Bruce LaRoque, who coached Grand Rapids High School hockey for 14 seasons, retired on Monday, citing health and family-related reasons for his abrupt departure. He put together a 215-135-27 record at the helm of one of Minnesota’s most decorated programs in a stint that included six trips to the section final and two State Tournament berths, both of which resulted in second-place finishes. Once the dust has settled, Grand Rapids fans should be able to reflect fondly upon his tenure at the head of the small-town hockey hotbed on one end of the state’s famed Iron Range.
It is worth remembering where the Grand Rapids program was when he took over at the start of the 1999-2000 season. At the time, Rapids hadn’t been to State since 1991, and had only made one section final since. The incredible Rapids dynasty of the 1970s and early 1980s was a distant memory, and though the program still put out a star player every few years, it never mustered up the depth displayed by the rising suburban and private school powers, to say nothing of section rival Duluth East. In his 2001 book Blades of Glory, John Rosengren said that the 2001 Rapids team “played for pride, no longer for glory,” and seemed to be headed for the realm of hockey nostalgia much like their Iron Range neighbors.
LaRoque’s teams changed that. First, they took Duluth East to the brink in a pair of section finals in 2003 and 2004, and in 2006 and 2007, they broke through back to the State Tournament.

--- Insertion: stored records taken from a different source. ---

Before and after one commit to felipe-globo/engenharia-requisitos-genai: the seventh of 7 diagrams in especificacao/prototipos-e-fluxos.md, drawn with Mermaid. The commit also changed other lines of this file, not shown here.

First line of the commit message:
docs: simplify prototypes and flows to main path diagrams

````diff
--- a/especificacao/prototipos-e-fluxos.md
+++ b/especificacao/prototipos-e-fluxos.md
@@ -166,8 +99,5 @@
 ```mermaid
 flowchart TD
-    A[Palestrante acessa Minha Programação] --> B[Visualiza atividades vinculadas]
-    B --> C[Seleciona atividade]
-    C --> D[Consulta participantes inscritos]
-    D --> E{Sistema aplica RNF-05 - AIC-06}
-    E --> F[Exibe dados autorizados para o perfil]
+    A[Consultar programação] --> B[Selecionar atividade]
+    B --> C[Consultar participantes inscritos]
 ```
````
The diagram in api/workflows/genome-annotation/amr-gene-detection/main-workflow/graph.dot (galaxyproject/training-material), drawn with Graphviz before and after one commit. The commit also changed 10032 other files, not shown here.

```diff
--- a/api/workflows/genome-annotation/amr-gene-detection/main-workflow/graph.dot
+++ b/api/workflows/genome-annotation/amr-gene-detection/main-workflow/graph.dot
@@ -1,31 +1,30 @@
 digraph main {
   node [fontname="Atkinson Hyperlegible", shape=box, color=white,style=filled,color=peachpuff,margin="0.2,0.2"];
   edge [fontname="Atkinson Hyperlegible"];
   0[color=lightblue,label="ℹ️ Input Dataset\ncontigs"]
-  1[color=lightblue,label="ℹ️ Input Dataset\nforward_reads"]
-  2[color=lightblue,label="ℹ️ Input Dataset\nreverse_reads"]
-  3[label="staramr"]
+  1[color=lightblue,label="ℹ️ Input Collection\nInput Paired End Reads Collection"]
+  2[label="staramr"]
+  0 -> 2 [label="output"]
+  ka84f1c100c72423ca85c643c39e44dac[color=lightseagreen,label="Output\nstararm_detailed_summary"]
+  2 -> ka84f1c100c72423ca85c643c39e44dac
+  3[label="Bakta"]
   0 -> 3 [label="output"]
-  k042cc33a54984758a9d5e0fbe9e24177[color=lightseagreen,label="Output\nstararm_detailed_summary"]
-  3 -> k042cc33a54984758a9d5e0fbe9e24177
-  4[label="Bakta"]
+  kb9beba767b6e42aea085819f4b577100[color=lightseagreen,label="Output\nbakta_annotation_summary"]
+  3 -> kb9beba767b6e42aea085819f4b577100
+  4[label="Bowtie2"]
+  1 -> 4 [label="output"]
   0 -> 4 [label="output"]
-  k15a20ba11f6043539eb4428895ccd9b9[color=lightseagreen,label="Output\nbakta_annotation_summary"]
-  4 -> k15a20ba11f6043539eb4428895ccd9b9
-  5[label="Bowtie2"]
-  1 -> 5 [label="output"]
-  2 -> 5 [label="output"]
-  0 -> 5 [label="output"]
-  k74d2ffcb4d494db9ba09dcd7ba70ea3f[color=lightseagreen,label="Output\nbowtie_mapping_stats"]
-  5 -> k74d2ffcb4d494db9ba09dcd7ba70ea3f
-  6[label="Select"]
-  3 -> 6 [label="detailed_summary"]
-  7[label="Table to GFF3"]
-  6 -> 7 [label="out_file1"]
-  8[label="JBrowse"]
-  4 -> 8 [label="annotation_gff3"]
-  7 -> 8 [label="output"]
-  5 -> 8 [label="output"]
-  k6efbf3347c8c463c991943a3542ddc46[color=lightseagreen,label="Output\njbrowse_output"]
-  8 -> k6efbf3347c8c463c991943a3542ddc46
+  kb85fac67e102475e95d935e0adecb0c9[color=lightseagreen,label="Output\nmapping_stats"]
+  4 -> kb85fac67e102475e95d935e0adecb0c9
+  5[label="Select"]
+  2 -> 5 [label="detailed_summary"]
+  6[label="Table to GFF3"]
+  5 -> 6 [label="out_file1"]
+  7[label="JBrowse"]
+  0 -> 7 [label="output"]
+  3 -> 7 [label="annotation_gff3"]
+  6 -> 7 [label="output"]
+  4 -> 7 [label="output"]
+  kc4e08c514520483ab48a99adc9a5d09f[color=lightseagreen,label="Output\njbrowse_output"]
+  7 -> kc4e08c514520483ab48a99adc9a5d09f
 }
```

They represented the program in style while there, knocking off the top-ranked team in the field (Hill-Murray and Edina, respectively) each year. Those Thunderhawk teams were also perhaps some of the last of a dying breed in Class AA hockey: while they had two legitimate high school superstars in Patrick White and Joe Stejskal, very few other players went on to play beyond their senior year. These days, title contenders often have ten-plus players who play after high school; those Rapids teams did it with a group of kids who weren’t hockey specialists, but filled the old northern Minnesota stereotype of hard-working, hard-hitting multi-sport athletes. Grand Rapids proved that small northern towns could still be relevant on the State stage, even with apparent disadvantages in numbers and offseason training.

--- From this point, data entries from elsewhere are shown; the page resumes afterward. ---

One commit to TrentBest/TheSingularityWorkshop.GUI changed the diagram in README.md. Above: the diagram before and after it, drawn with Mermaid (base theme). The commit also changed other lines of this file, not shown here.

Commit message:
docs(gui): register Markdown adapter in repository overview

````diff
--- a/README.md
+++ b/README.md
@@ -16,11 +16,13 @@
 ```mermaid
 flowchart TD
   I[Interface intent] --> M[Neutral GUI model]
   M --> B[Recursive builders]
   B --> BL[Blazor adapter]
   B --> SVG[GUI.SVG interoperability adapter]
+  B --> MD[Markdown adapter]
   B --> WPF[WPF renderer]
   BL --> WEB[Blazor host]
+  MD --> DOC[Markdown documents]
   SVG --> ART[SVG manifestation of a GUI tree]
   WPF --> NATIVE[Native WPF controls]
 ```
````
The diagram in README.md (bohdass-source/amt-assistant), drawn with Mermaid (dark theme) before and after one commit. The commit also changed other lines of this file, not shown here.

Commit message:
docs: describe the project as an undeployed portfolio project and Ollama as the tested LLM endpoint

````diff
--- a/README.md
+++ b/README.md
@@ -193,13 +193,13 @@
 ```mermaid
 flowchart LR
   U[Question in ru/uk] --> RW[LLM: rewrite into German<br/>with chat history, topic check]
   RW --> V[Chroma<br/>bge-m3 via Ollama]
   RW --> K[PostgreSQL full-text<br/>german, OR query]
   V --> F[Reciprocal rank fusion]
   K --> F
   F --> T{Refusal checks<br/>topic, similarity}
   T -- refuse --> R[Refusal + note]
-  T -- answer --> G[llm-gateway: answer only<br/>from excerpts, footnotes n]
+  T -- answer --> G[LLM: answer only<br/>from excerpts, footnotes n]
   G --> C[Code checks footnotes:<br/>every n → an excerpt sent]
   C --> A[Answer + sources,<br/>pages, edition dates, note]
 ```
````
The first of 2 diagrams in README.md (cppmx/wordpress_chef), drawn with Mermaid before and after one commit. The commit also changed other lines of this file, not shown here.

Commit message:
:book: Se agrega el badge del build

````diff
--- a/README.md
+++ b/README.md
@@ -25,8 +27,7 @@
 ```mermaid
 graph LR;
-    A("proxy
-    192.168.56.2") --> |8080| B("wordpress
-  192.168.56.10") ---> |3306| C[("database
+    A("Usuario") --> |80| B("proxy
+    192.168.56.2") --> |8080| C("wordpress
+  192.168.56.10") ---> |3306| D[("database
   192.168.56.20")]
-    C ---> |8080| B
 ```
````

LaRoque’s final years were weighed down by a series of frustrating playoff defeats. Since 2009, the Thunderhawks have suffered three first-round losses—two of them upsets—and two agonizingly close section final losses to Duluth East. The 2011 loss to East, in which arguably the deepest and best Rapids team of the LaRoque era held the Hounds scoreless until the last two minutes of the third period, was especially galling. Indeed, Duluth East was a constant source of frustration for LaRoque, who had an on-ice record of 3-19-1 against the Hounds, though one of those wins was Rapids’ only victory over East in eight playoff meetings.
Between the disappointment of losing and some of the grumbling that occurred when LaRoque’s sons made the team—whether merited or not, a seemingly inevitable occurrence for any parent-coach—it is not hard to see how stress drove LaRoque from the game. He had to deal with a fiercely loyal but demanding fan base that expects Rapids to add to its storied history regardless of how good the competition might be. Through it all, he leaves the program in better shape than it was when he took the reins; while many other people and outside factors played a role, Rapids’ youth system is now among the strongest in the state, and looks capable of producing high school contenders for years to come.
LaRoque was never an attention-grabbing coach. He didn’t have the personality of other long-term northern Minnesota coaches like Mike Randolph and Bruce Plante, but his even-keeled style made things work. He didn’t blame outside factors for the program’s struggles, and took responsibility for losses instead of passing things off on the referees or other things beyond his control. In an era when many players leave for junior hockey, Rapids has been unique in its ability to keep its star players at home. That is a credit to the power of the community, and LaRoque had a talent for respecting that tradition without over-hyping it or forcing it down anyone’s throat. Whoever succeeds him in overseeing the Halloween Machine will inherit a program that has its house in order as well as any in the state, and that is a testament to LaRoque’s success, no matter how frustrating those narrow losses might have been.